Freedom House, the U.S.-based democracy monitoring group, says global freedom is on the retreat around the world for a third consecutive year.  The group's annual survey on the state of political rights and civil liberties in 193 countries found little to celebrate in 2008.  But, there were some modest improvements.

The annual Freedom House survey assigns each country one of three grades:  "free," "partly free" or "not free".

Using this gauge, it found that the number of countries measured as "free" in 2008 stands at 89, one fewer than last year.  Setbacks for freedom were numerous and across the board.  The regions with the largest decline were sub-Saharan Africa and the non-Baltic countries of the former Soviet Union.

In Africa, 12 countries - including Senegal, Mauritania, Guinea, Congo and Zimbabwe - suffered setbacks amid ethnic conflicts, increasingly authoritarian presidents and military coups.

Several areas in the former Soviet Union ranked even lower - notably Russia and Georgia.

Freedom House Director of Research Arch Puddington says the former Soviet Union is the only region that has shown a steady decline during the past decade.

"Really about the time Vladimir Putin became president, we saw a steady decline in the degree of freedom in just about every one of our indicators," said Arch Puddington. "We saw elections turn into truly make believe elections.  We saw a robust free press transformed into a press that is controlled by the Kremlin.  In addition, it has sort of poisoned the well of its neighborhood by coming down hard on its neighboring democracies as well."

One area where the Freedom House survey found significant improvement was South Asia.  More freedom was recorded in Pakistan, Bangladesh, the Maldives, Bhutan and Nepal.

Arch Puddington says it was one of the few silver linings in a year marked by stagnation.

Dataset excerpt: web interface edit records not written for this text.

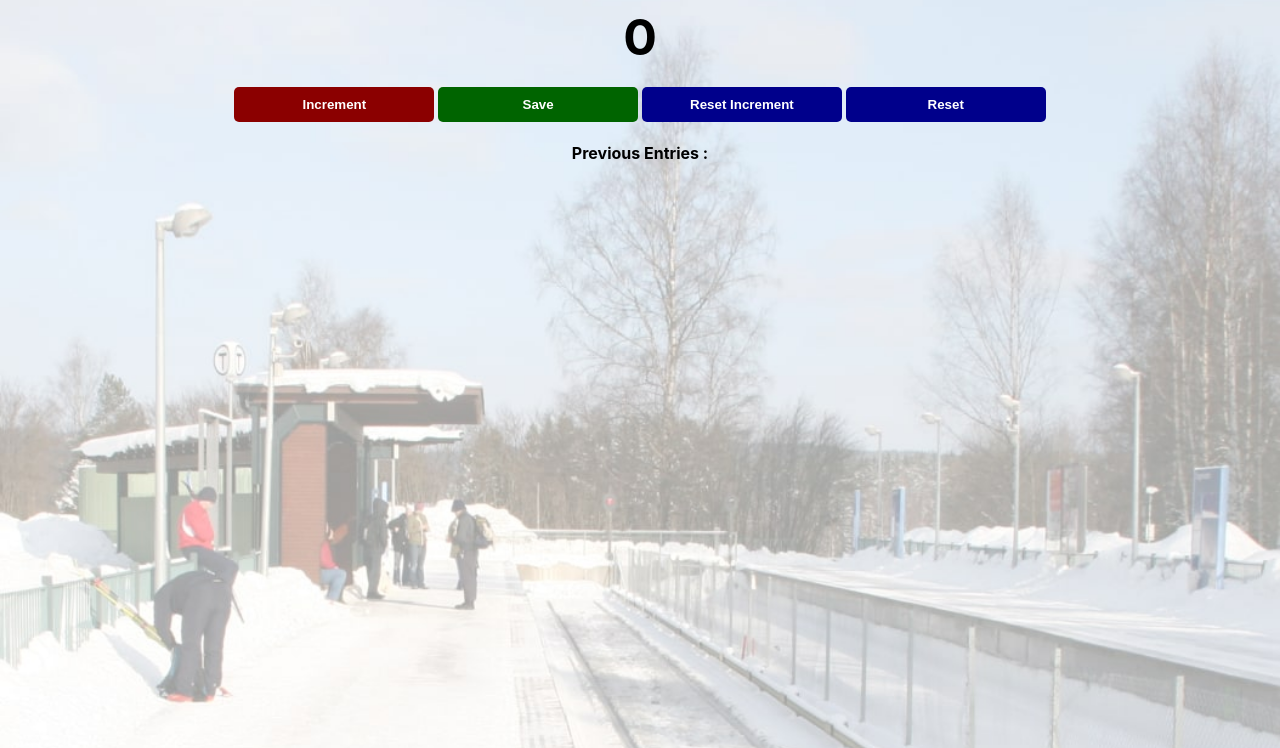
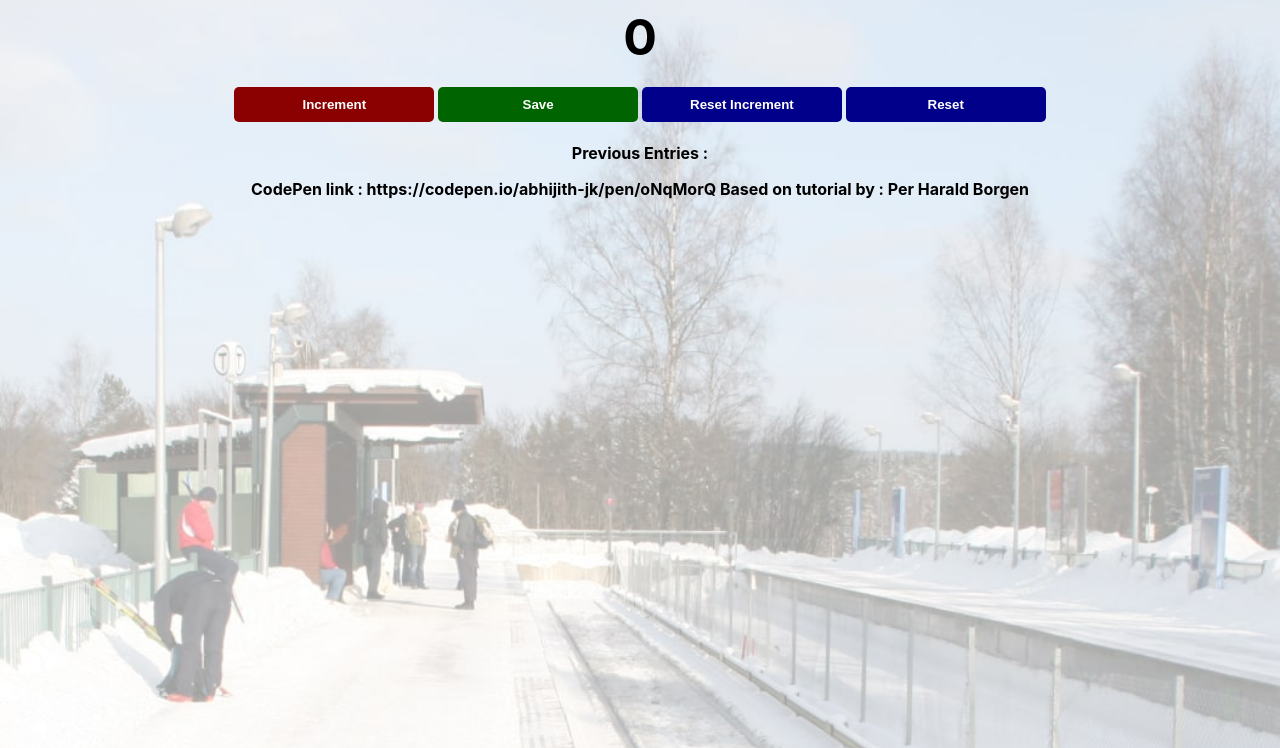
Before and after one commit to abhijith-jk/JS-Projects, a plain HTML site: page People-Counter/index.html in a window 1280 px wide. Shown: the part 52-800 px from the top of the page. Drawn offline with Linux system fonts and the light colour scheme.

Commit message:
Created B-J folder and made a minor change in P-C

```diff
--- a/People-Counter/index.html
+++ b/People-Counter/index.html
@@ -20,5 +20,5 @@
 </body>
 </html>
 
-<!-- CodePen link : https://codepen.io/abhijith-jk/pen/oNqMorQ
-Tutorial by : Per Harald Borgen -->
+CodePen link : https://codepen.io/abhijith-jk/pen/oNqMorQ
+Based on tutorial by : Per Harald Borgen
```
Also changed, not shown: BlackJack-Game/index.html (added), BlackJack-Game/index.js (added), BlackJack-Game/style.css (added).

"This is a region that has experienced a great deal of political volatility in recent years," he said. "So we were somewhat heartened by the fact that in this past year, you saw improvements - a number of elections, successful elections, improvements in civil liberties and so forth."

Forty-two countries are designated as "not free," representing 34 percent of the world's population.   Of that figure, nearly 60 percent live in China.

Puddington says he was disappointed by China's failure to deliver on pledges to improve human rights in exchange for hosting the summer Olympic Games last year.  He cited increased repression of religious and cultural minorities such as the Uighurs and Tibetans as reasons for Beijing's backslide.

Freedom House also examined the progress of freedom over the course of President George Bush's administration, which made the promotion of democracy a focal point of U.S. foreign policy. Puddington says there are three more countries that are free today than when he took office.

"We don't say that Bush was responsible or not responsible for these changes, we're just reporting on what the record was in 2000 and what the record is today," said Puddington. "On the other hand, another thing we note is that whatever progress there was, was pretty much concentrated in Bush's first administration.  Over the last three years, we have seen a rather considerable decline in freedom.  Many more countries have shown declines than gains."

Puddington notes that while Afghanistan's status changed from "partly free" to "not free," Iraq improved due to increased security and Sunni participation in the political process.

The Freedom House report looks to U.S. President-elect Barack Obama to engage in high diplomacy to support and defend freedom around the world.  It adds that the incoming Obama administration will need to develop creative strategies to deal with what it calls "increasingly assertive antagonists to democracy".